It was December, the hospital was festive, decorated with a huge Christmas tree with shiny red ornaments and elegant red velvet bows. Pots of Poinsettias decorated the counters. Outside it was snowing. I fought back my anxiety, felt my racing pulse and the lump inside my heart as I walked through the corridor toward the elevators to visit my husband who was critically ill. He had coronary artery disease, congestive heart failure, and was fighting to recover from surgery for kidney cancer. The surgeon had hoped to remove the cancer from the kidney, but because of the cancer mass, had to remove the kidney. Now, my husband was on dialysis.
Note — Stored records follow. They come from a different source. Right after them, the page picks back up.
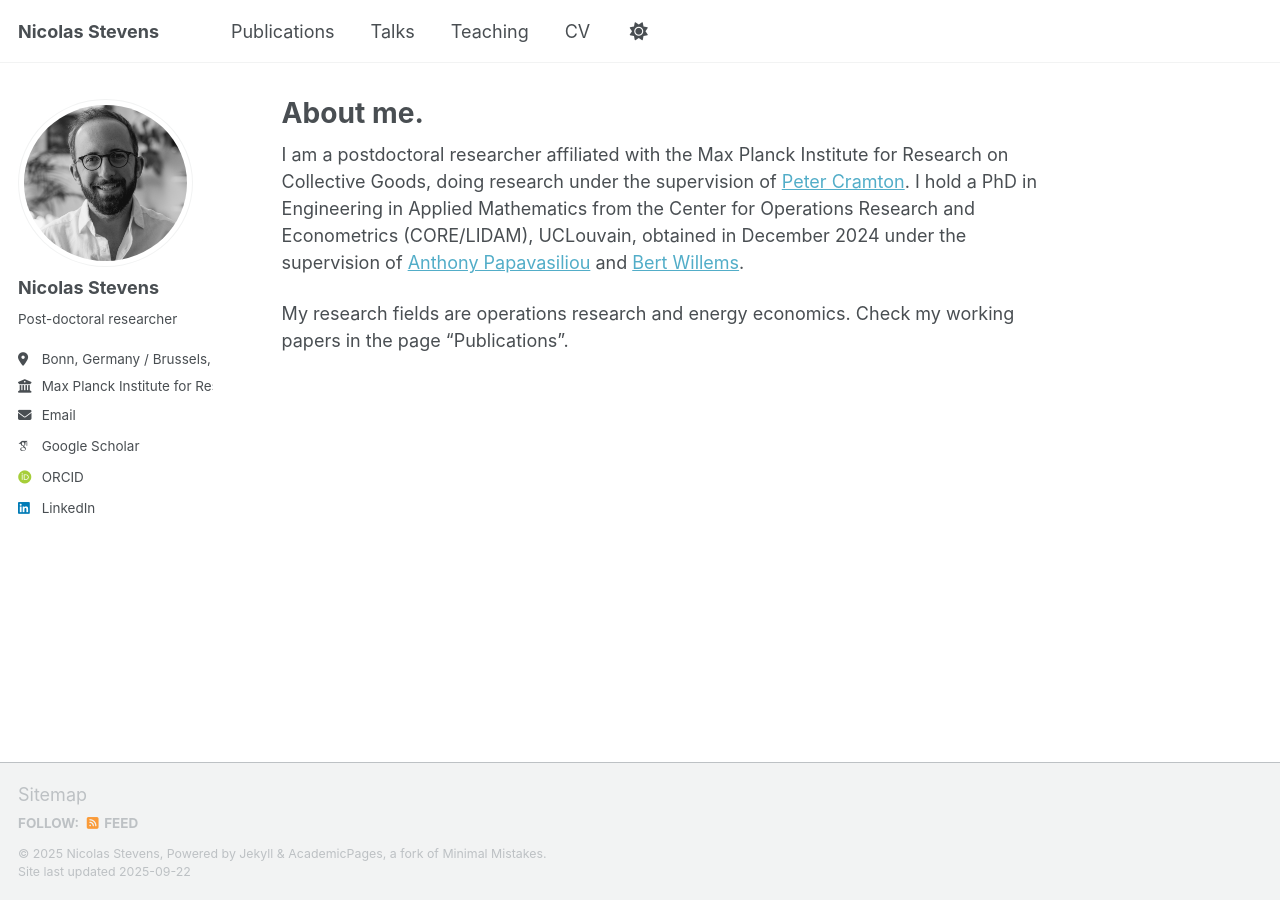
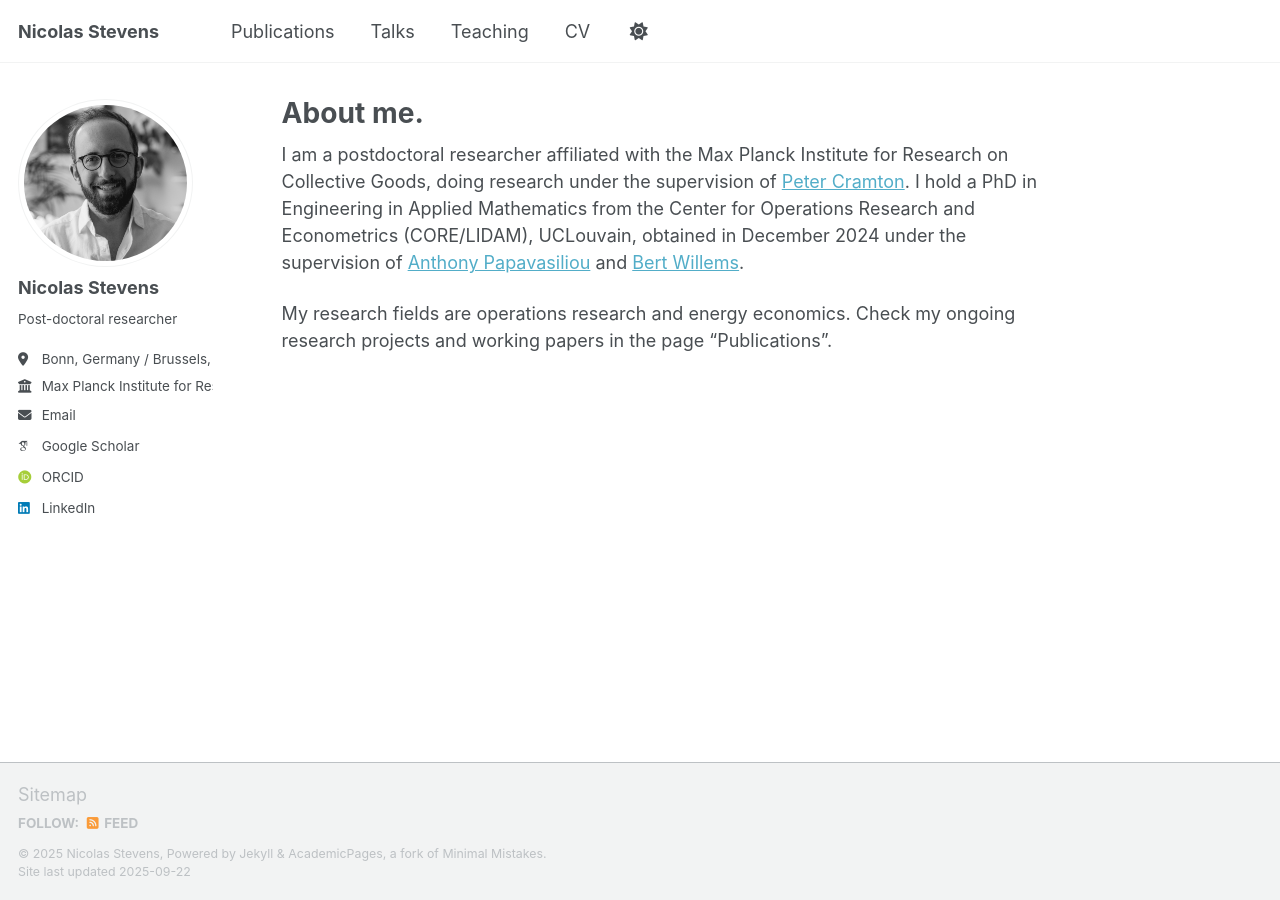
Before and after one commit to NicolasStevens/NicolasStevens.github.io, a Jekyll site: the page built from _pages/about.md, in a window 1280 px wide. Built offline with Jekyll 4.4.1, drawn with Linux system fonts in a browser that asks for light colours; some web fonts are replaced; a script that is not in the unit is left out.

Commit message:
Update about.md

```diff
--- a/_pages/about.md
+++ b/_pages/about.md
@@ -10,4 +10,4 @@ redirect_from:
 I am a postdoctoral researcher affiliated with the Max Planck Institute for Research on Collective Goods, doing research under the supervision of [Peter Cramton](https://cramton.umd.edu/).
 I hold a PhD in Engineering in Applied Mathematics from the Center for Operations Research and Econometrics (CORE/LIDAM), UCLouvain, obtained in December 2024 under the supervision of [Anthony Papavasiliou](https://ap-rg.eu/) and [Bert Willems](https://www.bertwillems.com/).
 
-My research fields are operations research and energy economics. Check my working papers in the page "Publications".
+My research fields are operations research and energy economics. Check my ongoing research projects and working papers in the page "Publications".
```
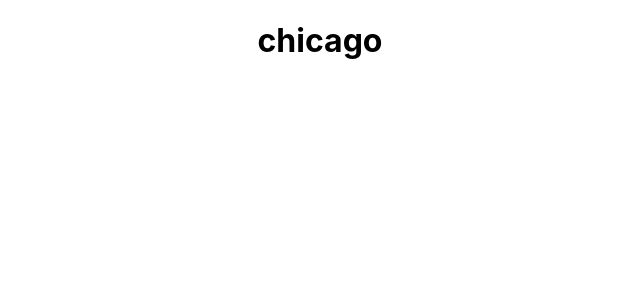
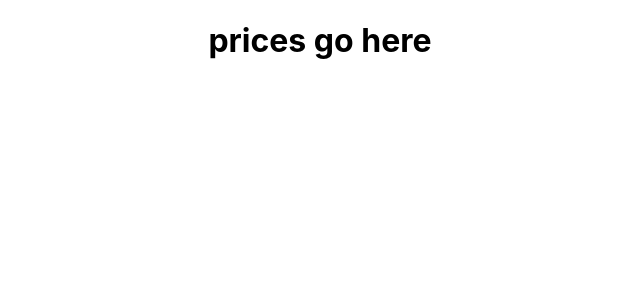
Before and after one commit to Blake-D/pizza-rec-front-end, a React (Create React App) app: page / in a window 1280 px wide. Shown: the top 300 px of the page, without its empty margins (320-960 px from the left). Built offline with nearby package versions, Linux system fonts and the light colour scheme.

Commit message:
created Prices component, tested integration with App

```diff
--- a/src/App.js
+++ b/src/App.js
@@ -1,4 +1,5 @@
 import './App.css'
+import Prices from './components/Prices'
 
 function App() {
 
@@ -134,7 +135,7 @@
 
   return (
     <div className="App">
-      <h1>{pizzaTypes[0]}</h1>
+      <Prices />
     </div>
   )
 }
--- /dev/null
+++ b/src/components/Prices.js
@@ -0,0 +1,11 @@
+import React from "react"
+
+function Prices(){
+    return(
+        <div>
+            <h1>prices go here</h1>
+        </div>
+    )
+}
+
+export default Prices
```
Also changed, not shown: src/components/Types.js (added).
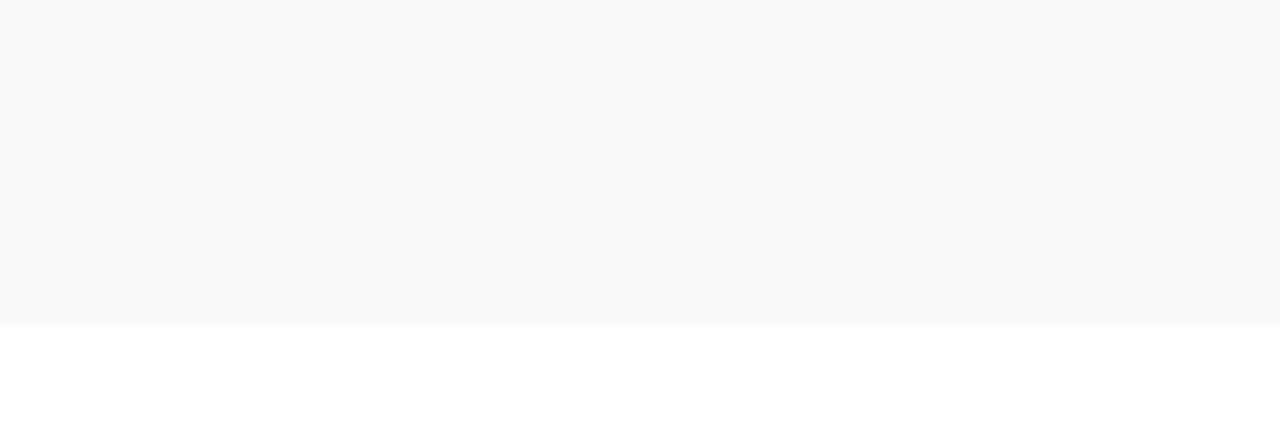
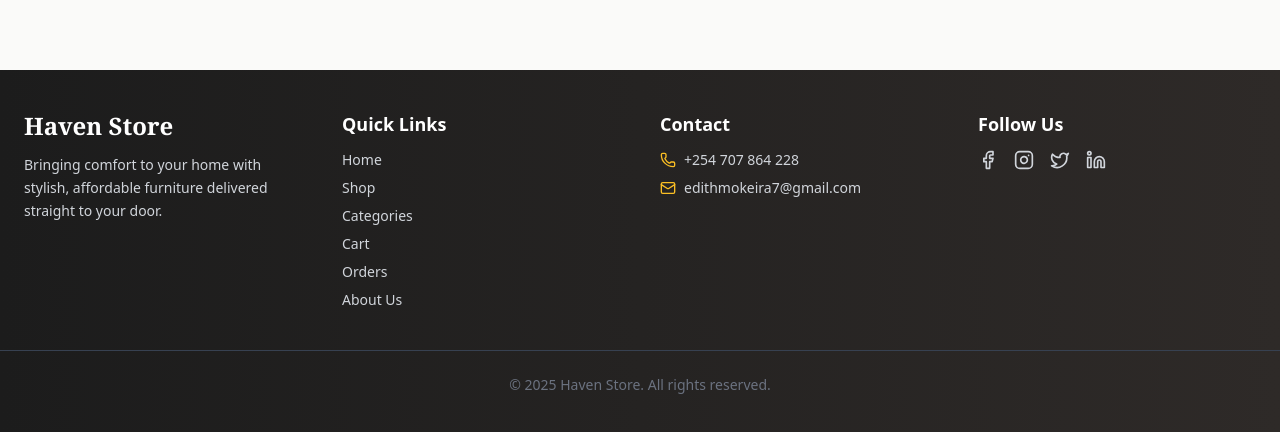
Before and after one commit to Emokeira/haven-store, a React (Vite) app in the folder client/: page /cart in a window 1280 px wide. Shown: the part 474-906 px from the top of the page. Before the commit the page ends 800 px from the top, so only its background shows below. Built offline with nearby package versions, Linux system fonts and the light colour scheme; no server answers.

Commit message:
Update App.jsx: add About page route and intergrate Footer component

```diff
--- a/client/src/App.jsx
+++ b/client/src/App.jsx
@@ -1,11 +1,14 @@
+// src/App.jsx
 import { BrowserRouter as Router, Routes, Route } from "react-router-dom";
 import Landing from "./pages/Landing";
 import Cart from "./pages/Cart";
 import Orders from "./pages/Orders";
 import Login from "./pages/Login";
 import Register from "./pages/Register";
-import Checkout from "./pages/Checkout"; // 👈 you forgot this
+import Checkout from "./pages/Checkout";
+import About from "./pages/About"; // 👈 new page
 import Navbar from "./components/Navbar";
+import Footer from "./components/Footer";
 import { CartProvider } from "./context/CartContext";
 
 function App() {
@@ -25,8 +28,12 @@
               <Route path="/checkout" element={<Checkout />} />
               <Route path="/login" element={<Login />} />
               <Route path="/register" element={<Register />} />
+              <Route path="/about" element={<About />} /> {/* 👈 new route */}
             </Routes>
           </div>
+
+          {/* Footer (always at bottom) */}
+          <Footer />
         </div>
       </Router>
     </CartProvider>
```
Wanting to do absolutely anything I could do to cheer my husband, I held my battery operated fairy-godmother’s wand in my hand. I had bought it at a costume shop for Halloween. I figured everyone could use a fairy godmother’s wand, especially one with twinkling lights. Then, in front of me was a tall gorgeous young woman with long flowing blond hair, dressed in white clothing. She looked like an angel. As we stepped inside the elevator, I sensed her sadness and gently asked, “Do you need a fairy-godmother’s wand?” as I waved the blinking wand toward her.
Tears rolled down her cheeks as she nodded in the affirmative. As we stepped off the elevator I reached out to comfort her and listen. She had two small children and was going through a traumatic divorce. Her mother was in the hospital for kidney failure and had been waiting for a transplant for five years, This was just one of her many crisis visits to the hospital. “My mother is tired of fighting for her life. She wants to give up—go off dialysis—and die, but she just turned fifty. My father is dead—I don’t want to lose my mother too.. I feel so hopeless.”
I put my arms around her as she sobbed. She wiped her tears with a tissue. “Would you like to take my fairy-godmother’s wand?” I asked. “You can return it to my husband’s room later this evening.”
Several hours later my husband was delighted and surprised to see a beautiful “angel” with long blond hair tumbling down her shoulders walk into his room. She was carrying the flashing fairy-god-mother’s wand. After greeting my husband, she asked how he was feeling. “This was wonderful,” she said, as she handed me the wand. “Mother loved the wand. She even laughed. We took turns waving it around the room and granting wishes for the nurses who were coming in and out. She granted me wishes—I waved wishes over her head, and we giggled. Mother now has hope and the will to live.”
That moment gave my husband hope and he lived four more years.